Exercise brief: Take the records below and copy them exactly.

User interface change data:
──────
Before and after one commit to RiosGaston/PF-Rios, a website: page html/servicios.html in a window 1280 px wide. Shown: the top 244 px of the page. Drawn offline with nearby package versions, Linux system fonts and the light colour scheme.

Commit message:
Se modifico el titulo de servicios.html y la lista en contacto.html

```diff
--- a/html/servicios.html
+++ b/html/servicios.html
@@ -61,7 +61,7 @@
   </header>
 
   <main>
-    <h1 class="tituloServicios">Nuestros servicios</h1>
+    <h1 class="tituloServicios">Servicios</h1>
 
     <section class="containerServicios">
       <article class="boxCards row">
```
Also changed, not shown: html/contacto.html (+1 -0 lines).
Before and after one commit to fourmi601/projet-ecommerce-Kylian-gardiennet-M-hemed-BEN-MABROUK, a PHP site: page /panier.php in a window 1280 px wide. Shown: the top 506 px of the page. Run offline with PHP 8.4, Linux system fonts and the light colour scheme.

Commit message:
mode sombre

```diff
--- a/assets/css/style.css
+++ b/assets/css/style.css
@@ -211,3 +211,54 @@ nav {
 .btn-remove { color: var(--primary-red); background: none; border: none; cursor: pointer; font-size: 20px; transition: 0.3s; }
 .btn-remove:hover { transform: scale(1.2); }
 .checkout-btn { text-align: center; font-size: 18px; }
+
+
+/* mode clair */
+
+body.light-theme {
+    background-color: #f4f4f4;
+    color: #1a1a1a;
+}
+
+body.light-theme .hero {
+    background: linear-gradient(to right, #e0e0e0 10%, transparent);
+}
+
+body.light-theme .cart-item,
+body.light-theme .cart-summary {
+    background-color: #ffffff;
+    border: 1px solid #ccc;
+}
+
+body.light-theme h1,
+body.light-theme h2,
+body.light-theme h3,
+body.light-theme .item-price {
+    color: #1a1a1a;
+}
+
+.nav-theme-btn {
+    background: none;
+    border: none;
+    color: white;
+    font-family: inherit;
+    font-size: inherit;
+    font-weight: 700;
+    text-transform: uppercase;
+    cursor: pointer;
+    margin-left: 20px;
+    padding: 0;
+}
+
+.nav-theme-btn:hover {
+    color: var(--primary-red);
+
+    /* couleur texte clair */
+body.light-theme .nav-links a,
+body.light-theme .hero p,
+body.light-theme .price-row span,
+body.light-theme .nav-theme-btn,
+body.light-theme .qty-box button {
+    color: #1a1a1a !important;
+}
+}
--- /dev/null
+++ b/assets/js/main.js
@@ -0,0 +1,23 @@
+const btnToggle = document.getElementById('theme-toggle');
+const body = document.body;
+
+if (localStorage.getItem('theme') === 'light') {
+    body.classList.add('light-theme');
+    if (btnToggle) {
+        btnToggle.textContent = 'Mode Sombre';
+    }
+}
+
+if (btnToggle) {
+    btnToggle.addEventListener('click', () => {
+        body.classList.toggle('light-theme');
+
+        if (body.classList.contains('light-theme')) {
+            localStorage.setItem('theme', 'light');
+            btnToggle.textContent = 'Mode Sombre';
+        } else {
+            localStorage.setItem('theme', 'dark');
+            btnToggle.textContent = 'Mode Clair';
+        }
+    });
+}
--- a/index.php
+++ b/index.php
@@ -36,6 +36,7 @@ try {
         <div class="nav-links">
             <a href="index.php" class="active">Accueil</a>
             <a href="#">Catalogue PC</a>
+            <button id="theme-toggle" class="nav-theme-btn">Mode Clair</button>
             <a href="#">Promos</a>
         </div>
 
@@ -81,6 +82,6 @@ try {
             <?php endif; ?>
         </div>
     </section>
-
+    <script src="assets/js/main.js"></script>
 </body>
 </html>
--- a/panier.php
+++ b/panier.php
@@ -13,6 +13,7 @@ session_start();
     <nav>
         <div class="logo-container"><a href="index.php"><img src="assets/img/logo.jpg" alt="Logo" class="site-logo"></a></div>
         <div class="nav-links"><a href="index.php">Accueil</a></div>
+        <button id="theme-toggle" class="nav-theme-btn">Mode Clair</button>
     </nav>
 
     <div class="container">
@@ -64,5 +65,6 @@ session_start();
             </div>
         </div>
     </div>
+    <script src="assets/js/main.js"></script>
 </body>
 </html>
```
──────
Response box:
Before and after one commit to RiosGaston/PF-Rios, a website: page html/servicios.html in a window 1280 px wide. Shown: the top 244 px of the page. Drawn offline with nearby package versions, Linux system fonts and the light colour scheme.

Commit message:
Se modifico el titulo de servicios.html y la lista en contacto.html

```diff
--- a/html/servicios.html
+++ b/html/servicios.html
@@ -61,7 +61,7 @@
   </header>
 
   <main>
-    <h1 class="tituloServicios">Nuestros servicios</h1>
+    <h1 class="tituloServicios">Servicios</h1>
 
     <section class="containerServicios">
       <article class="boxCards row">
```
Also changed, not shown: html/contacto.html (+1 -0 lines).
Before and after one commit to fourmi601/projet-ecommerce-Kylian-gardiennet-M-hemed-BEN-MABROUK, a PHP site: page /panier.php in a window 1280 px wide. Shown: the top 506 px of the page. Run offline with PHP 8.4, Linux system fonts and the light colour scheme.

Commit message:
mode sombre

```diff
--- a/assets/css/style.css
+++ b/assets/css/style.css
@@ -211,3 +211,54 @@ nav {
 .btn-remove { color: var(--primary-red); background: none; border: none; cursor: pointer; font-size: 20px; transition: 0.3s; }
 .btn-remove:hover { transform: scale(1.2); }
 .checkout-btn { text-align: center; font-size: 18px; }
+
+
+/* mode clair */
+
+body.light-theme {
+    background-color: #f4f4f4;
+    color: #1a1a1a;
+}
+
+body.light-theme .hero {
+    background: linear-gradient(to right, #e0e0e0 10%, transparent);
+}
+
+body.light-theme .cart-item,
+body.light-theme .cart-summary {
+    background-color: #ffffff;
+    border: 1px solid #ccc;
+}
+
+body.light-theme h1,
+body.light-theme h2,
+body.light-theme h3,
+body.light-theme .item-price {
+    color: #1a1a1a;
+}
+
+.nav-theme-btn {
+    background: none;
+    border: none;
+    color: white;
+    font-family: inherit;
+    font-size: inherit;
+    font-weight: 700;
+    text-transform: uppercase;
+    cursor: pointer;
+    margin-left: 20px;
+    padding: 0;
+}
+
+.nav-theme-btn:hover {
+    color: var(--primary-red);
+
+    /* couleur texte clair */
+body.light-theme .nav-links a,
+body.light-theme .hero p,
+body.light-theme .price-row span,
+body.light-theme .nav-theme-btn,
+body.light-theme .qty-box button {
+    color: #1a1a1a !important;
+}
+}
--- /dev/null
+++ b/assets/js/main.js
@@ -0,0 +1,23 @@
+const btnToggle = document.getElementById('theme-toggle');
+const body = document.body;
+
+if (localStorage.getItem('theme') === 'light') {
+    body.classList.add('light-theme');
+    if (btnToggle) {
+        btnToggle.textContent = 'Mode Sombre';
+    }
+}
+
+if (btnToggle) {
+    btnToggle.addEventListener('click', () => {
+        body.classList.toggle('light-theme');
+
+        if (body.classList.contains('light-theme')) {
+            localStorage.setItem('theme', 'light');
+            btnToggle.textContent = 'Mode Sombre';
+        } else {
+            localStorage.setItem('theme', 'dark');
+            btnToggle.textContent = 'Mode Clair';
+        }
+    });
+}
--- a/index.php
+++ b/index.php
@@ -36,6 +36,7 @@ try {
         <div class="nav-links">
             <a href="index.php" class="active">Accueil</a>
             <a href="#">Catalogue PC</a>
+            <button id="theme-toggle" class="nav-theme-btn">Mode Clair</button>
             <a href="#">Promos</a>
         </div>
 
@@ -81,6 +82,6 @@ try {
             <?php endif; ?>
         </div>
     </section>
-
+    <script src="assets/js/main.js"></script>
 </body>
 </html>
--- a/panier.php
+++ b/panier.php
@@ -13,6 +13,7 @@ session_start();
     <nav>
         <div class="logo-container"><a href="index.php"><img src="assets/img/logo.jpg" alt="Logo" class="site-logo"></a></div>
         <div class="nav-links"><a href="index.php">Accueil</a></div>
+        <button id="theme-toggle" class="nav-theme-btn">Mode Clair</button>
     </nav>
 
     <div class="container">
@@ -64,5 +65,6 @@ session_start();
             </div>
         </div>
     </div>
+    <script src="assets/js/main.js"></script>
 </body>
 </html>
```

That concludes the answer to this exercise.